Would you give the listing again exactly as written, minus its pictures?

——

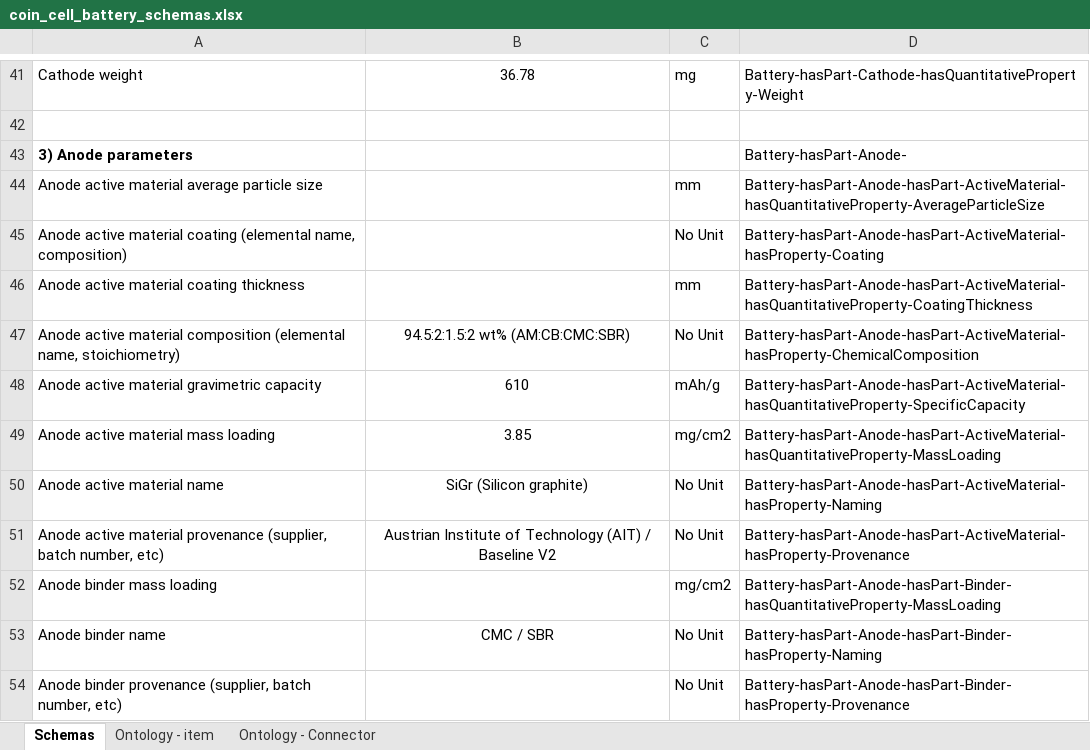
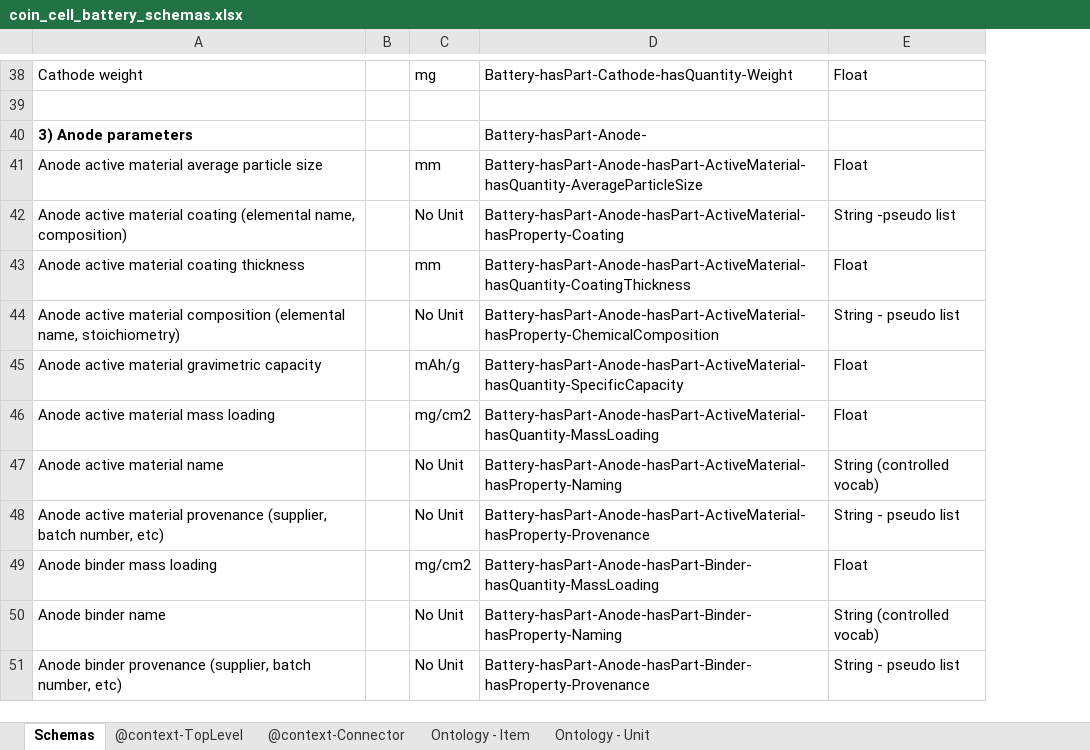
Before and after one commit to ord-premise/metadata-batteries, an Excel workbook: coin_cell_battery_schemas.xlsx, sheet Schemas, drawn as a sheet; only a part is shown, gaps mark what is left out; values as stored, in another font and other column widths than the file's, no borders; table styles not drawn; removed rows and columns are numbered as before the commit, all else as after; the diff covers the shown part only; the diff names each change by its address in the sheet, - before the commit and + after, or states it on an @@ line.

Commit message:
Update the new version of the converter and the schemas

```diff
--- a/coin_cell_battery_schemas.xlsx (sheet Schemas)
+++ b/coin_cell_battery_schemas.xlsx (sheet Schemas)
-sheet tab: Ontology - item
-sheet tab: Ontology - Connector
+sheet tab: @context-TopLevel
+sheet tab: @context-Connector
+sheet tab: Ontology - Item
+sheet tab: Ontology - Unit
-column B, rows 41-53: 36.78 |  |  |  |  |  | 94.5:2:1.5:2 wt% (AM:CB:CMC:SBR) | 610 | 3.85 | SiGr (Silicon graphite) | Austrian Institute of Technology (AIT) / Baseline V2 |  | CMC / SBR
+column B, empty
+column E, rows 38-51: Float |  |  | Float | String -pseudo list | Float | String - pseudo list | Float | Float | String (controlled vocab) | String - pseudo list | Float | String (controlled vocab) | String - pseudo list
-D38: Battery-hasPart-Cathode-hasQuantitativeProperty-Weight
+D38: Battery-hasPart-Cathode-hasQuantity-Weight
-D41: Battery-hasPart-Anode-hasPart-ActiveMaterial-hasQuantitativeProperty-AverageParticleSize
+D41: Battery-hasPart-Anode-hasPart-ActiveMaterial-hasQuantity-AverageParticleSize
-D43: Battery-hasPart-Anode-hasPart-ActiveMaterial-hasQuantitativeProperty-CoatingThickness
+D43: Battery-hasPart-Anode-hasPart-ActiveMaterial-hasQuantity-CoatingThickness
-D45: Battery-hasPart-Anode-hasPart-ActiveMaterial-hasQuantitativeProperty-SpecificCapacity
+D45: Battery-hasPart-Anode-hasPart-ActiveMaterial-hasQuantity-SpecificCapacity
-D46: Battery-hasPart-Anode-hasPart-ActiveMaterial-hasQuantitativeProperty-MassLoading
+D46: Battery-hasPart-Anode-hasPart-ActiveMaterial-hasQuantity-MassLoading
-D49: Battery-hasPart-Anode-hasPart-Binder-hasQuantitativeProperty-MassLoading
+D49: Battery-hasPart-Anode-hasPart-Binder-hasQuantity-MassLoading
```
Also changed, not shown: 12 removed rows and 34 edited cells elsewhere in this sheet, formulas that keep their value, 1 other file.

——

● ANSWER TO THIS PROBLEM
Before and after one commit to ord-premise/metadata-batteries, an Excel workbook: coin_cell_battery_schemas.xlsx, sheet Schemas, drawn as a sheet; only a part is shown, gaps mark what is left out; values as stored, in another font and other column widths than the file's, no borders; table styles not drawn; removed rows and columns are numbered as before the commit, all else as after; the diff covers the shown part only; the diff names each change by its address in the sheet, - before the commit and + after, or states it on an @@ line.

Commit message:
Update the new version of the converter and the schemas

```diff
--- a/coin_cell_battery_schemas.xlsx (sheet Schemas)
+++ b/coin_cell_battery_schemas.xlsx (sheet Schemas)
-sheet tab: Ontology - item
-sheet tab: Ontology - Connector
+sheet tab: @context-TopLevel
+sheet tab: @context-Connector
+sheet tab: Ontology - Item
+sheet tab: Ontology - Unit
-column B, rows 41-53: 36.78 |  |  |  |  |  | 94.5:2:1.5:2 wt% (AM:CB:CMC:SBR) | 610 | 3.85 | SiGr (Silicon graphite) | Austrian Institute of Technology (AIT) / Baseline V2 |  | CMC / SBR
+column B, empty
+column E, rows 38-51: Float |  |  | Float | String -pseudo list | Float | String - pseudo list | Float | Float | String (controlled vocab) | String - pseudo list | Float | String (controlled vocab) | String - pseudo list
-D38: Battery-hasPart-Cathode-hasQuantitativeProperty-Weight
+D38: Battery-hasPart-Cathode-hasQuantity-Weight
-D41: Battery-hasPart-Anode-hasPart-ActiveMaterial-hasQuantitativeProperty-AverageParticleSize
+D41: Battery-hasPart-Anode-hasPart-ActiveMaterial-hasQuantity-AverageParticleSize
-D43: Battery-hasPart-Anode-hasPart-ActiveMaterial-hasQuantitativeProperty-CoatingThickness
+D43: Battery-hasPart-Anode-hasPart-ActiveMaterial-hasQuantity-CoatingThickness
-D45: Battery-hasPart-Anode-hasPart-ActiveMaterial-hasQuantitativeProperty-SpecificCapacity
+D45: Battery-hasPart-Anode-hasPart-ActiveMaterial-hasQuantity-SpecificCapacity
-D46: Battery-hasPart-Anode-hasPart-ActiveMaterial-hasQuantitativeProperty-MassLoading
+D46: Battery-hasPart-Anode-hasPart-ActiveMaterial-hasQuantity-MassLoading
-D49: Battery-hasPart-Anode-hasPart-Binder-hasQuantitativeProperty-MassLoading
+D49: Battery-hasPart-Anode-hasPart-Binder-hasQuantity-MassLoading
```
Also changed, not shown: 12 removed rows and 34 edited cells elsewhere in this sheet, formulas that keep their value, 1 other file.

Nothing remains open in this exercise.